These tiles offer more water resistance and frost resistance than ceramic tiles. Glazed porcelain tiles offer a surface that is resistant to wear and tear and a harder surface that is great for high traffic areas such as the kitchen or tea room. Full porcelain floor tiles have a colour and pattern that follows through to the base of the tile so the patterns are never worn away like ceramic tiles. Glazed porcelain tiles are coated with liquid glass and then baked so that the protection is impervious to wear and tear as well as stains.
Drilling Large Diameter Holes (13mm or Larger). In order to cut holes that are 13mm or larger in diameter it is necessary to first drill a pilot hole. The pilot hole will act as a locater for a large diamond core and will help you to drill a perfect hole in porcelain tile. Attach an 8mm carbide drill bit or 8mm diamond bit to your drill. Follow the instructions given above for either Drilling Small Diameter Holes (10mm or Smaller) with Diamond Cores or Drilling Small Diameter Holes (10mm or Smaller) with Carbide Bits depending on whether you are using diamond cores or carbide drill bits. Leave out the final step in either case as you wont be drilling a fixing hole behind the tile.
Ensure that scrap tiles or another similar material is placed under the tile that is being drilled. This will help to halt the progress of the drill once it has finished drilling through the tile. Before drilling tile ensure that you are wearing the correct safety equipment including safety glasses or goggles. Ensure that you are using a residual current device (RCD) to help prevent electric shock.
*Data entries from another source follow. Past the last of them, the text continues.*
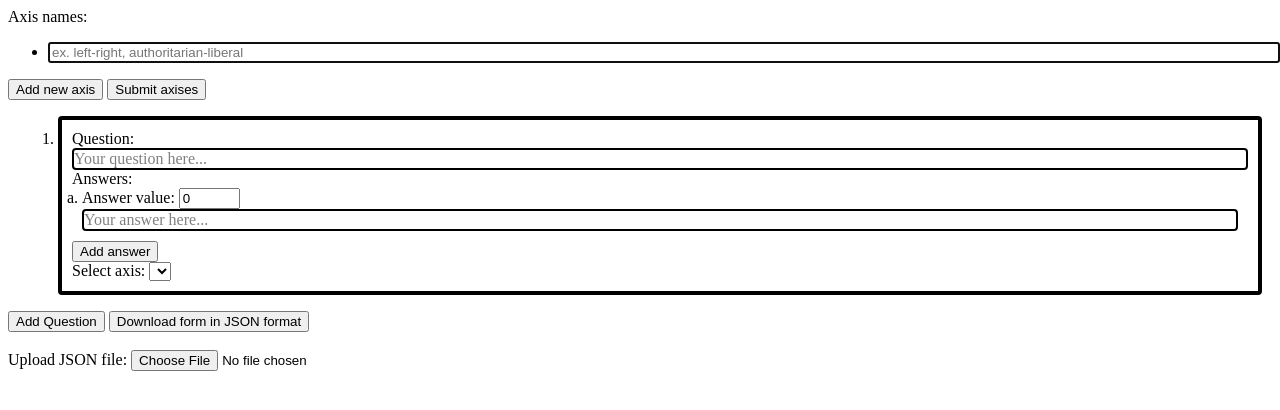
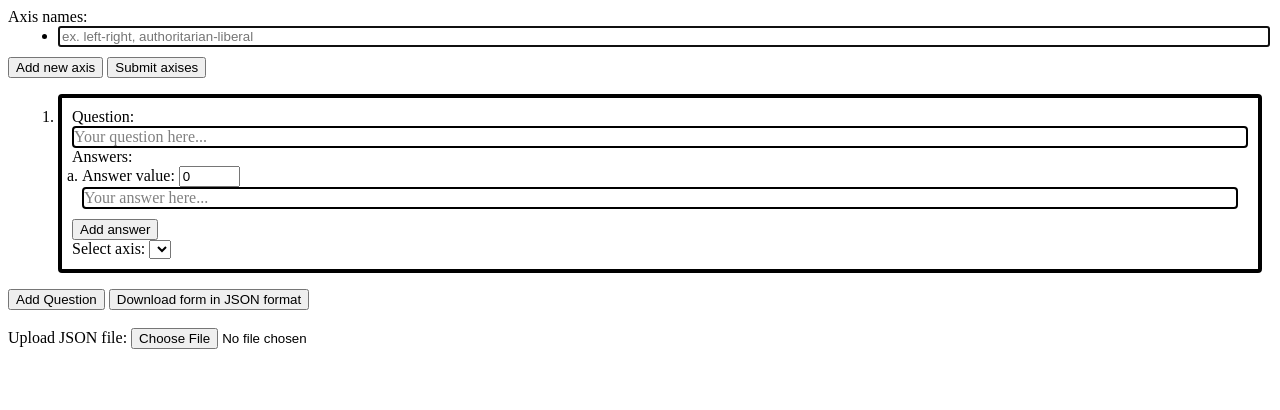
Before and after one commit to Vesurn/Vesurn.github.io, a plain HTML site: page index.html in a window 1280 px wide. Drawn offline with Linux system fonts and the light colour scheme.

Commit message:
Updated CSS

```diff
--- a/src/style.css
+++ b/src/style.css
@@ -37,3 +37,7 @@
     content: "Your answer here...";
     color: gray;
 }
+
+#axis-list {
+    margin: 0px 10px 10px 10px;
+}
```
Drilling Small Diameter Holes (10mm or Smaller) with Diamond Cores. Mark the center of the hole to be drilled into the tile by using a marker or a sticky drive pad.